Wockhardt; Rejoint from Nicholas Piramal; Primosa from Universal; Permixon
from Saw Palmetto Harvesting Company; Promensil from Novogen; AntoxCare,
OcuCare and CoQCare from Sami Labs Ltd.
U.S. regulatory exercises
For decades, the Food and Drug Administration (FDA)
regulated dietary supplements as foods, to ensure that they were safe
and wholesome. However, the US Congress passed Dietary Supplements Health
and Education Act of 1994 (DSHEA) to include several provisions that
apply only to dietary supplements and dietary ingredients of dietary
As a result, dietary ingredients used in dietary supplements
are no longer subject to the pre-market safety evaluations. They must,
however, meet requirements of broad band safety provisions.
Through the DSHEA, the meaning of the term "dietary
supplements" was expanded to include such substances as ginseng,
garlic, fish oils, psyllium, enzymes, glandulars and mixtures of these.
Though the DSHEA guidelines for safety of the products
are limited, a nutraceuticals company has to ensure highest standards
as its name and brand equity are at stake. However, maintaining high
safety standards and ensuring efficacy has become voluntary practice
and inevitable, as companies cannot afford to take any risk by offering
sub-standard products. In India, there is no official regulatory body
for monitoring nutraceuticals.
Thus, emphasis is laid on R&D where the products
are put through rigorous clinical tests and scientific documentation.
Multi-phase and multi-location clinical trials for efficacy, and safety
give a company a distinct marketing edge over the others.
However, the nutraceuticals industry is not without
its share of concerns. Tall health claims by some companies, lack of
stringent tests for side-effects and toxicity, inaccurate efficacy claims
make it necessary for nutraceuticals consumption be approved by doctors
keeping in mind the health concern of the public.
It is also important that this emerging area be monitored
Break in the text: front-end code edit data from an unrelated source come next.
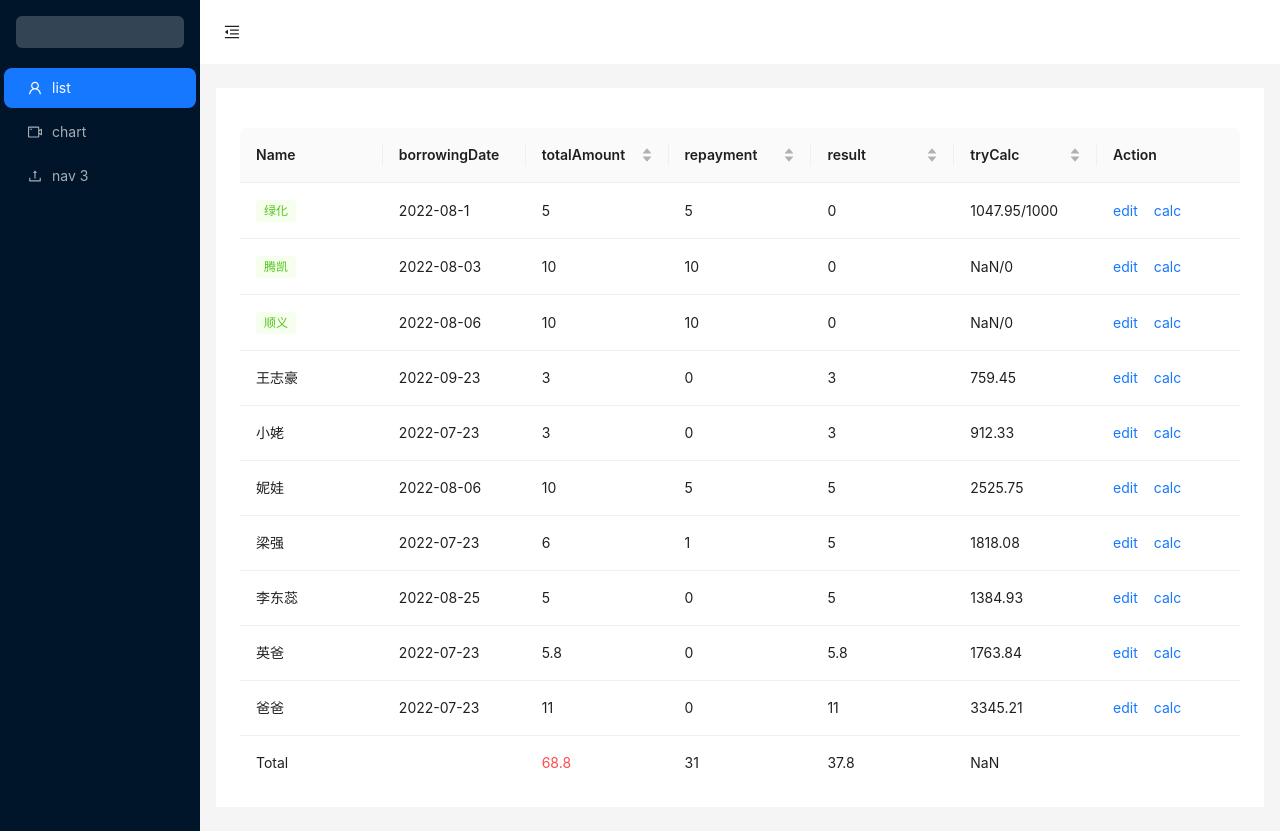
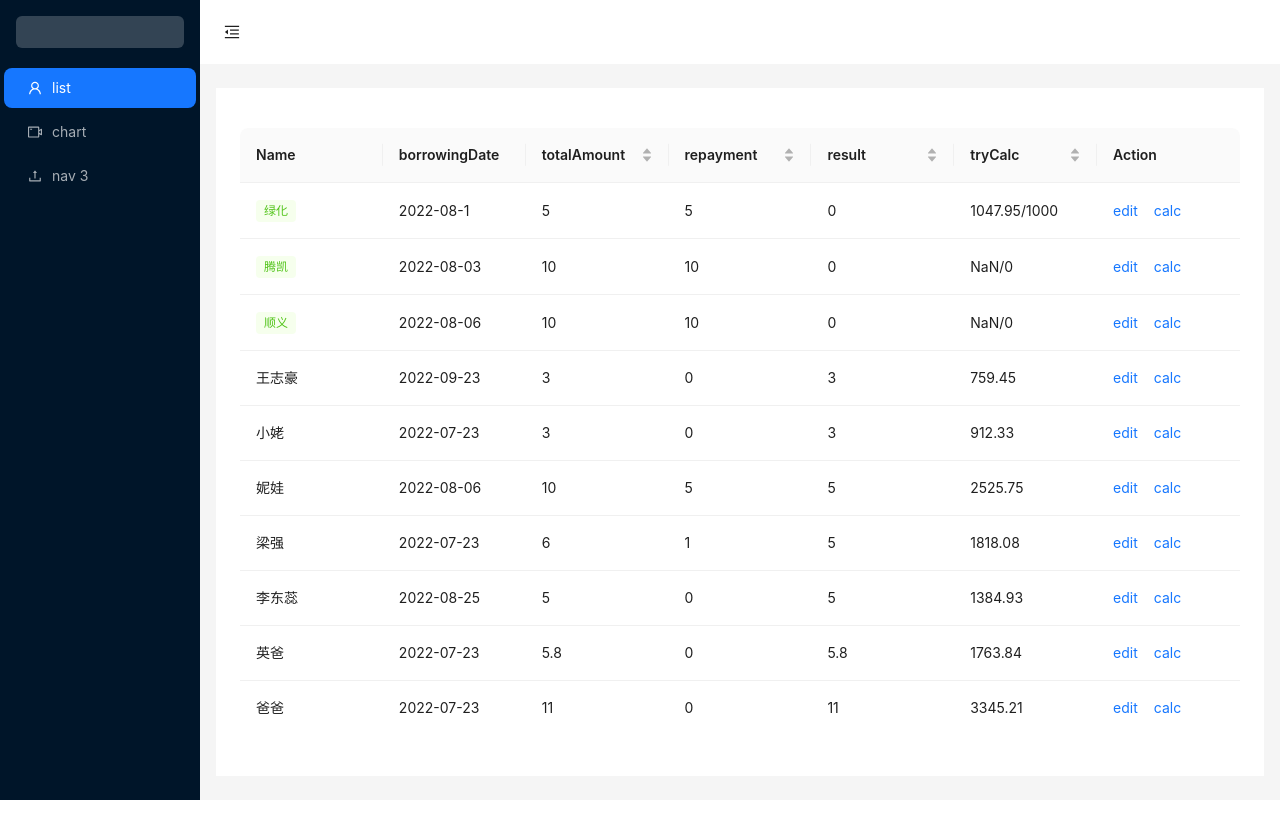
Before and after one commit to hlzpy/debt, a React (Create React App) app: page / in a window 1280 px wide. After the commit the page ends 800 px from the top, so only its background shows below. Built offline with nearby package versions, Linux system fonts and the light colour scheme.

Commit message:
fix table height

```diff
--- a/src/components/DebtList/index.tsx
+++ b/src/components/DebtList/index.tsx
@@ -22,7 +22,7 @@ export interface DataType {
 }
 
 const DebtList: React.FC = () => {
-    const scrollY = window.innerHeight - 200; // 根据需要进行调整
+    const scrollY = window.innerHeight - 250; // 根据需要进行调整
 
     const columns: ColumnsType<DataType> = [
         {
```
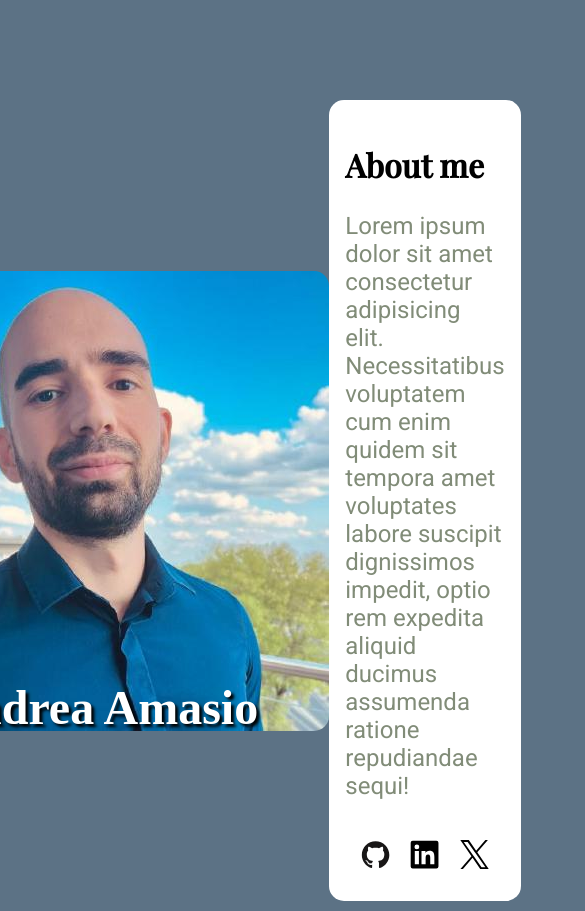
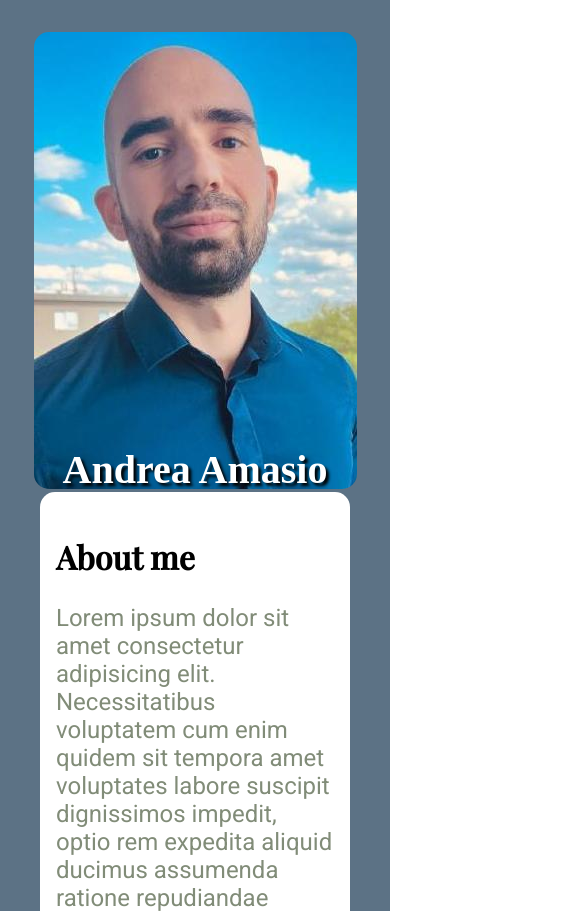
Before and after one commit to andreaamasio/Project_Homepage, a website: page index.html in a window 390 px wide. Shown: the top 911 px of the page, 585 px wide, since content can reach past the window. Drawn offline with nearby package versions, Linux system fonts and the light colour scheme; a web font is replaced by a local one.

Commit message:
website responsive for desktop and mobile

```diff
--- a/index.html
+++ b/index.html
@@ -23,8 +23,10 @@
       <section class="intro">
         <div class="image-name">
           <picture>
+            <source srcset="./assets/me-460.jpeg" media="(min-width: 500px)" />
+
             <img
-              src="/assets/me-460.jpeg"
+              src="assets/me-323.jpeg"
               alt="myself, 30yo man bald with black beard"
             />
           </picture>
@@ -273,8 +275,10 @@
         </div>
       </div>
       <picture>
+        <source srcset="./assets/laureato-402.jpg" media="(min-width: 500px)" />
+
         <img
-          src="assets/laureato-cropped.jpg"
+          src="assets/laureato-238.jpg"
           alt="myself smiling in front of a building"
         />
       </picture>
--- a/style.css
+++ b/style.css
@@ -27,6 +27,9 @@ header {
   z-index: 1;
   color: white;
   text-shadow: 3px 3px 3px black;
+  display: flex;
+  flex-direction: column;
+  align-items: center;
 }
 .hero {
   background-color: white;
@@ -141,3 +144,22 @@ div.email p {
 .contacts-icons.footer {
   justify-content: left;
 }
+@media (max-width: 1000px) {
+  .intro {
+    display: flex;
+    flex-direction: column;
+  }
+  header {
+    margin-top: 5px;
+  }
+  .name {
+    font-size: 2.5rem;
+    margin: auto;
+  }
+  footer {
+    display: grid;
+    justify-items: center;
+  }
+}
+@media (max-width: 1000px) {
+}
```
Also changed, not shown: assets/laureato-238.jpg (added), assets/laureato-402.jpg (renamed from assets/laureato-cropped.jpg), assets/laureato.jpg (deleted), assets/me-323.jpeg (added).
by the drugs control department and not placed under Indian Standard
of Medicine category. Nutraceuticals are marketed through three channels:
as over-the-counter product, through multi-level marketing and the ethical
route where doctors’ approval is the key.
India can emerge as a leader in nutraceuticals as it
is a herbal goldmine – a home to almost all kinds of tropical,
sub-tropical and temperate zone plants.
The advantage of knowledge based remedies (Ayurveda)
gives the country a tremendous lead over others. India can emerge a
major player globally in nutraceuticals industry if it develops clinical
documentation and scientific basis to support claims of safety and efficacy.
The nutraceuticals industry is a complex and evolving
industry and is developing its own set of rules for success. Market
analysts and researchers are up beat about the potential.
The sun will shine on those companies who have the
vision to establish new industry standards backed with strong research
(The author is Chairman and Managing Director, Sami